After Harvey criticism, Joel Osteen opens church to Jews for High Holy Days

Every square inch of Congregation Beth Yeshurun in Houston's Meyerland neighborhood flooded because of Hurricane Harvey. Photo courtesy of the Jewish Federation of Greater Houston

Every square inch of Congregation Beth Yeshurun in Houston’s Meyerland neighborhood flooded because of Hurricane Harvey. Photo courtesy of the Jewish Federation of Greater Houston

(RNS) L’Shanah Tovah, y’all.

Joel and Victoria Osteen, leaders of Houston’s Lakewood Church, are offering that Hebrew “happy new year” greeting to a displaced Jewish congregation. The offer comes just a few weeks after the couple were criticized for not immediately opening their stadiumlike downtown megachurch as a Hurricane Harvey shelter.

“Congregation Beth Yeshurun experienced devastating flooding,” an announcement on the church’s website says beneath a picture of the smiling Osteens. “This came at an especially bad time for Beth Yeshurun as the Jewish High Holy Days, (Rosh Hashanah and Yom Kippur), are this week. Beth Yeshurun’s leadership reached out to us and Pastors Joel & Victoria offered to help.”

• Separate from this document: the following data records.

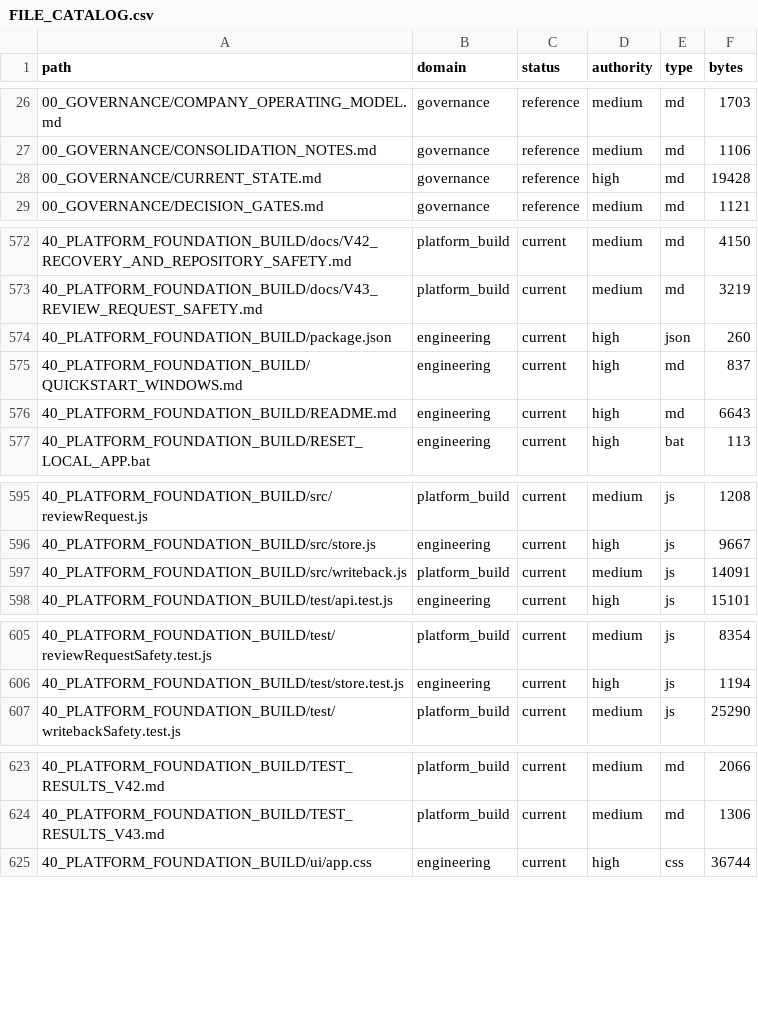
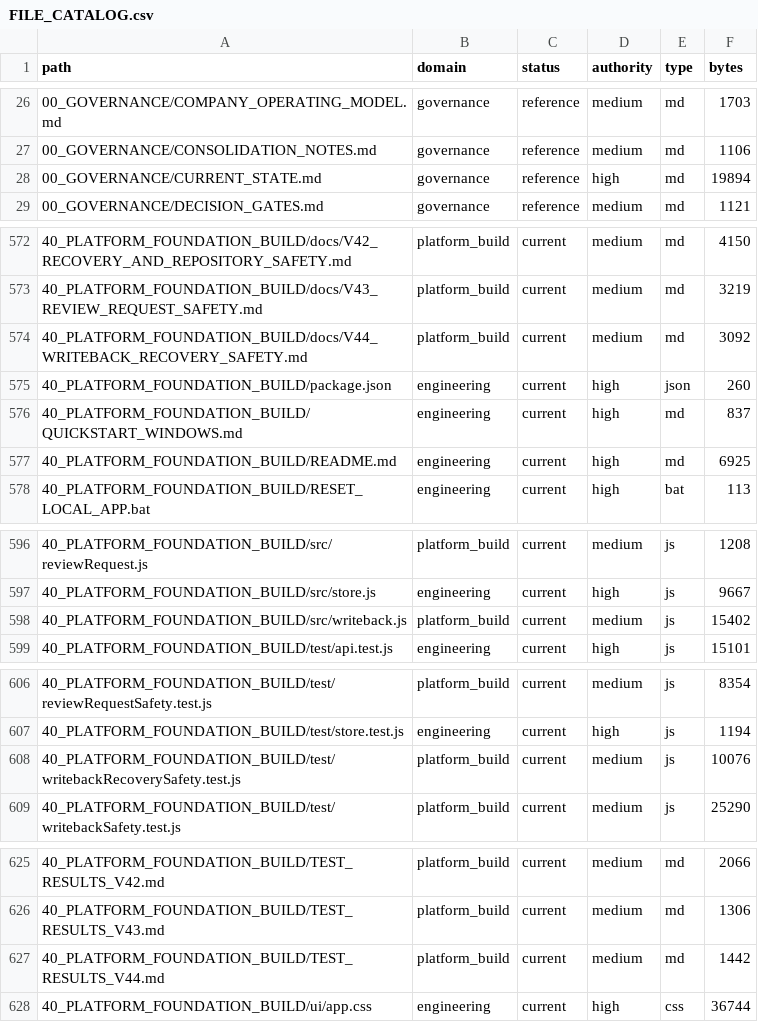
Before and after one commit to jackwilkins738-oss/legaltech-platform, a CSV file: 36_CLAUDE_KNOWLEDGE_ARCHITECTURE/FILE_CATALOG.csv, drawn as a sheet; only a part is shown, gaps mark what is left out.

Commit message:
V44 writeback recovery scheduling safety

```diff
--- a/36_CLAUDE_KNOWLEDGE_ARCHITECTURE/FILE_CATALOG.csv
+++ b/36_CLAUDE_KNOWLEDGE_ARCHITECTURE/FILE_CATALOG.csv
@@ -27,3 +27,3 @@ path,domain,status,authority,type,bytes
 00_GOVERNANCE/CONSOLIDATION_NOTES.md,governance,reference,medium,md,1106
-00_GOVERNANCE/CURRENT_STATE.md,governance,reference,high,md,19428
+00_GOVERNANCE/CURRENT_STATE.md,governance,reference,high,md,19894
 00_GOVERNANCE/DECISION_GATES.md,governance,reference,medium,md,1121
@@ -573,5 +573,6 @@ path,domain,status,authority,type,bytes
 40_PLATFORM_FOUNDATION_BUILD/docs/V43_REVIEW_REQUEST_SAFETY.md,platform_build,current,medium,md,3219
+40_PLATFORM_FOUNDATION_BUILD/docs/V44_WRITEBACK_RECOVERY_SAFETY.md,platform_build,current,medium,md,3092
 40_PLATFORM_FOUNDATION_BUILD/package.json,engineering,current,high,json,260
 40_PLATFORM_FOUNDATION_BUILD/QUICKSTART_WINDOWS.md,engineering,current,high,md,837
-40_PLATFORM_FOUNDATION_BUILD/README.md,engineering,current,high,md,6643
+40_PLATFORM_FOUNDATION_BUILD/README.md,engineering,current,high,md,6925
 40_PLATFORM_FOUNDATION_BUILD/RESET_LOCAL_APP.bat,engineering,current,high,bat,113
@@ -596,3 +597,3 @@ path,domain,status,authority,type,bytes
 40_PLATFORM_FOUNDATION_BUILD/src/store.js,engineering,current,high,js,9667
-40_PLATFORM_FOUNDATION_BUILD/src/writeback.js,platform_build,current,medium,js,14091
+40_PLATFORM_FOUNDATION_BUILD/src/writeback.js,platform_build,current,medium,js,15402
 40_PLATFORM_FOUNDATION_BUILD/test/api.test.js,engineering,current,high,js,15101
@@ -606,2 +607,3 @@ path,domain,status,authority,type,bytes
 40_PLATFORM_FOUNDATION_BUILD/test/store.test.js,engineering,current,high,js,1194
+40_PLATFORM_FOUNDATION_BUILD/test/writebackRecoverySafety.test.js,platform_build,current,medium,js,10076
 40_PLATFORM_FOUNDATION_BUILD/test/writebackSafety.test.js,platform_build,current,medium,js,25290
@@ -624,2 +626,3 @@ path,domain,status,authority,type,bytes
 40_PLATFORM_FOUNDATION_BUILD/TEST_RESULTS_V43.md,platform_build,current,medium,md,1306
+40_PLATFORM_FOUNDATION_BUILD/TEST_RESULTS_V44.md,platform_build,current,medium,md,1442
 40_PLATFORM_FOUNDATION_BUILD/ui/app.css,engineering,current,high,css,36744
```
Also changed, not shown: 9 other files.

The Osteens came under fire while Harvey’s rain was still falling when pictures shared on social media of a dry church seemed to contradict Lakewood’s Facebook post declaring the church “inaccessible due to severe flooding.”

The Osteens opened their 16,800-seat church as a shelter a few days later and have described the whole situation as a “mix-up.”

Pastor Joel Osteen gives an interview at his Lakewood Church in Houston on Aug. 29, 2017. Osteen and his congregation have set up their church as a shelter for evacuees from the flooding by Tropical Storm Harvey. AP Photo/LM Otero

Beth Yeshurun, in the Meyerland section of Houston, took on a foot of water in its main sanctuary. The congregation of 2,000 member families is one of the largest Jewish sanctuaries in the country.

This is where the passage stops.